Many years passed. I worked hard at my profession and grew my business as well as my love of beautiful things and ability to create them. My style would develop to what I think is best expressed as Southern transitional. I learned how to deliberately orchestrate the dreams and desires of my clients into functional and beautifully crafted interiors. And through the process of translating their thoughts into three-dimensional spaces, I learned how to evoke an emotional response. I started to feel accomplished, but then things changed: my husband died.
It would take another eight years before I could put all the puzzle pieces of life back together again. It was now 2014, and my career was moving steadily upward. At a Christmas party, I met the man who would fill my life with love and joy again, my now-husband.
Shortly before we married, the house on Gates, the house that had drawn me in so long ago, came available. It had been owned by the same family for more than 100 years. Now, at the time my life was beginning anew, the house on Gates was also waiting patiently for renewal.
I kept finding myself drawn to this house and to the area of Twickenham, just as residents were drawn in some 200 years ago. Historians surmise that some of the founding fathers chose this name after a village in England. Twickenham, England was a place noted for its “cordial society, handsome houses, beautiful gardens and famous residents.” It was the home of the famed English poet Alexander Pope and many other scholars and celebrities of the time. In America, the name Twickenham was a byword among cultivated Virginians for learning creative talent and social polish. It was the embodiment of these 19th-century ideals that lead Leroy Pope, Thomas Bibb (both true Virginians), and other Huntsville founding fathers to choose this name for their new town.
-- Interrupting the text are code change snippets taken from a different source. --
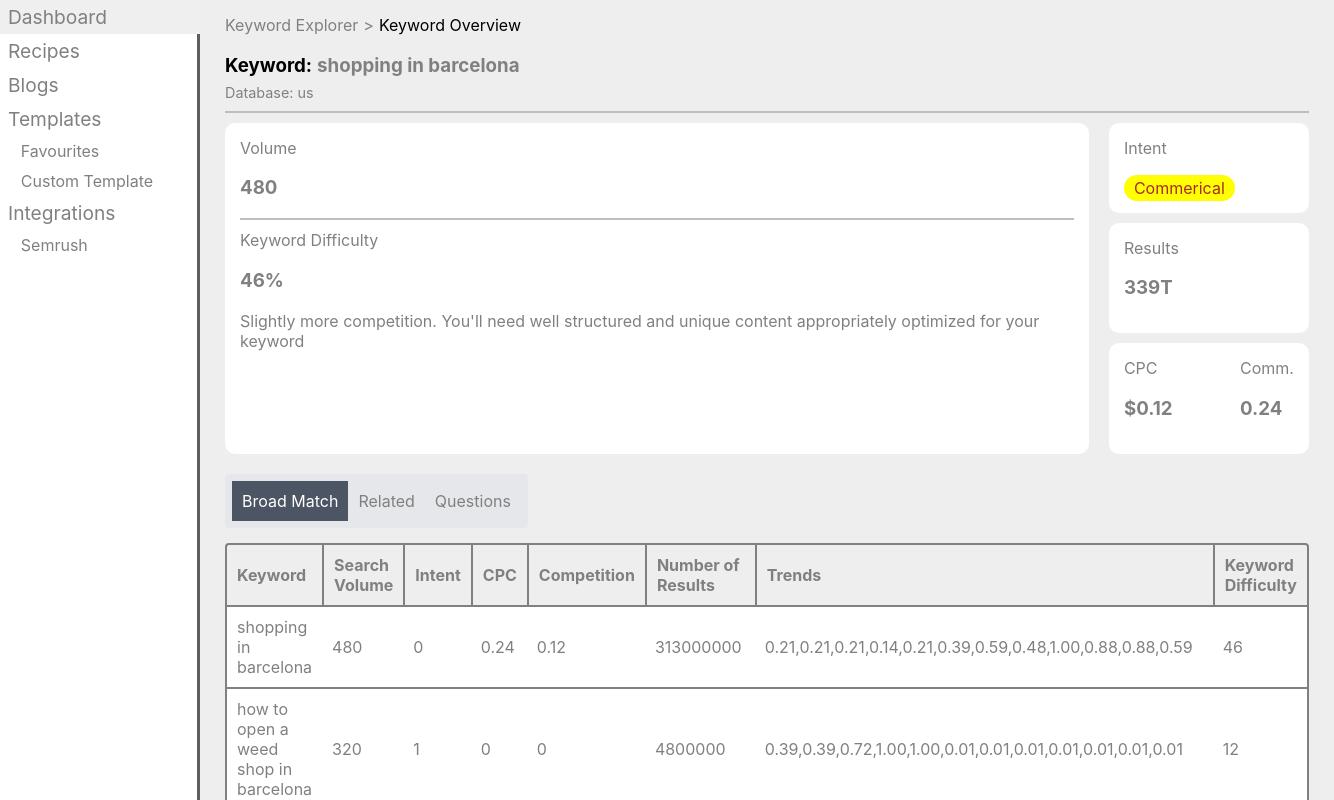
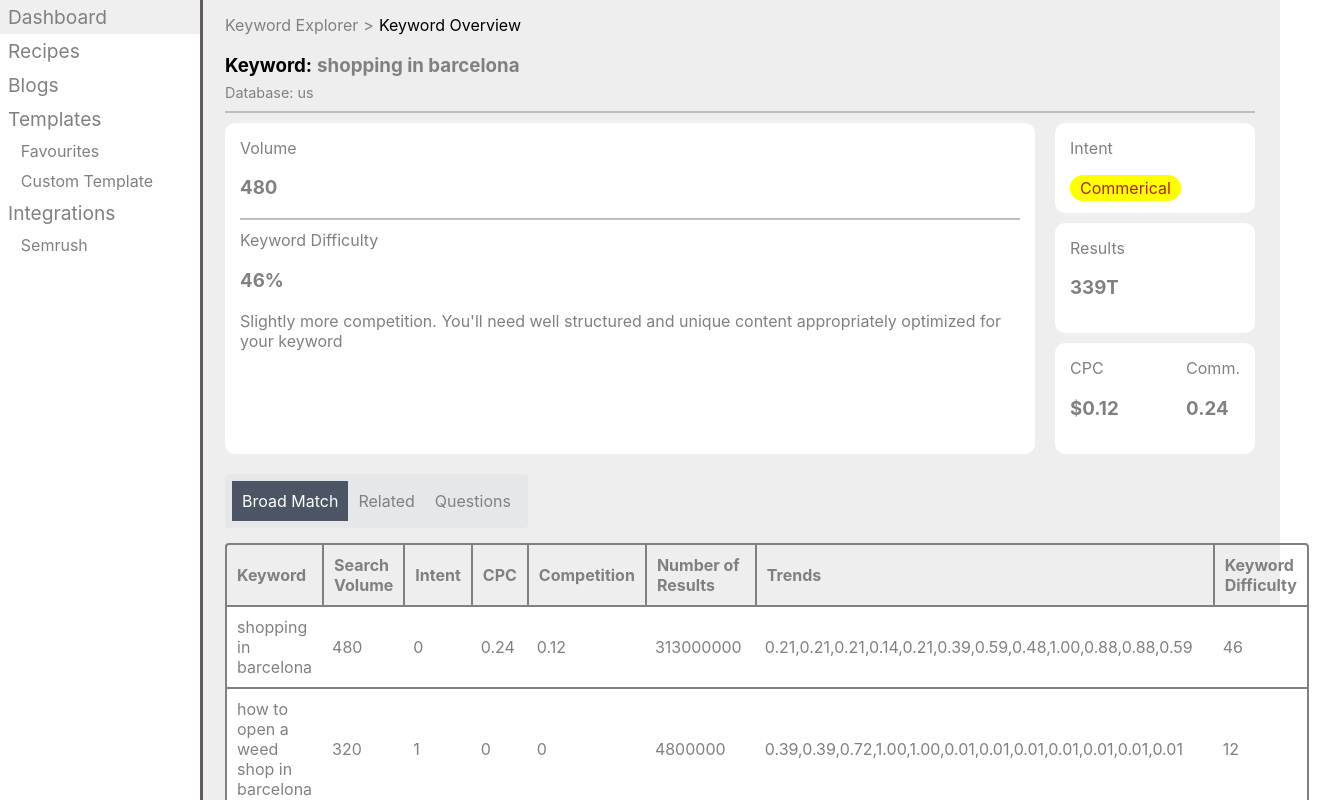
Before and after one commit to takshch/longshot, a React (Create React App) app: page / in a window 1280 px wide. Shown: the top 800 px of the page, 1334 px wide, since content can reach past the window. Built offline with nearby package versions, Linux system fonts and the light colour scheme.

Commit message:
Fix overflow issue

```diff
--- a/src/components/Main/Main.module.scss
+++ b/src/components/Main/Main.module.scss
@@ -1,4 +1,6 @@
 .main {
+  height: 100%;
   background: #eee;
   padding: 15px 25px;
+  margin-left: 200px;
 }
--- a/src/components/Menu/Item/Item.module.scss
+++ b/src/components/Menu/Item/Item.module.scss
@@ -6,7 +6,7 @@
   justify-content: center;
 
   > .name {
-    width: 100%;
+    width: calc(100% - 16px);
     padding: 5px 8px;
     font-size: 1.2em;
     color: gray;
@@ -23,6 +23,7 @@
 
     > .menu-item {
       > .name {
+        width: calc(100% - 8px - 1.3em);
         padding-left: 1.3em;
         font-size: 1em;
       }
--- a/src/components/Menu/Menu.module.scss
+++ b/src/components/Menu/Menu.module.scss
@@ -1,4 +1,7 @@
 .menu {
   background: #fff;
   border-right: 3px solid #625D5D;
+  position: fixed;
+  height: 100%;
+  width: 200px;
 }
--- a/src/layout/HomeLayout.module.scss
+++ /dev/null
@@ -1,6 +0,0 @@
-.home-layout {
-  width: 100vw;
-  height: 100vh;
-  display: grid;
-  grid-template-columns: 200px 1fr;
-}
--- a/src/layout/HomeLayout.tsx
+++ b/src/layout/HomeLayout.tsx
@@ -1,9 +1,8 @@
 import Main from '../components/Main/Main';
 import Menu from '../components/Menu/Menu';
-import classes from './HomeLayout.module.scss'
 
 const HomeLayout = ({ children }: { children: React.ReactNode }) => (
-  <div className={classes['home-layout']}>
+  <div>
     <Menu />
     <Main>{children}</Main>
   </div>
```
They felt it was synonymous with sophistication and announced specific and qualitative aims for a small American town.
Historian Eleanor Hutchins writes, “Now, as we all know, the founders of our Twickenham came here rich to make themselves richer. They bought large tracts of land, cleared them and planted cotton. Some of them were merchants or professional men as well. Their primary energies went into the building of their fortunes. But they had as their end the creation of a certain kind of life. They built their houses not mainly on their plantations but here close together, to make a town. And they named that town Twickenham.”
Today the cotton fields have metamorphosed into high-tech buildings for NASA, the Army, science, engineering, and technology. But the pursuits of many are still the same: to find prosperity as they embrace the culture and sophistication of all that downtown Huntsville has to offer, from its society, symphony, and theatre to its museums and landscape.
And so it was that one day after a friend of mine had looked at the house on Gates but decided she wasn’t interested, I thought, “Well, maybe I should just go take a look.” It surely couldn’t hurt, and as much as I had admired the exterior, I had never been inside.
Stay tuned for the next chapter — what I found so intriguing about the house on Gates and what almost put a stop to the entire project.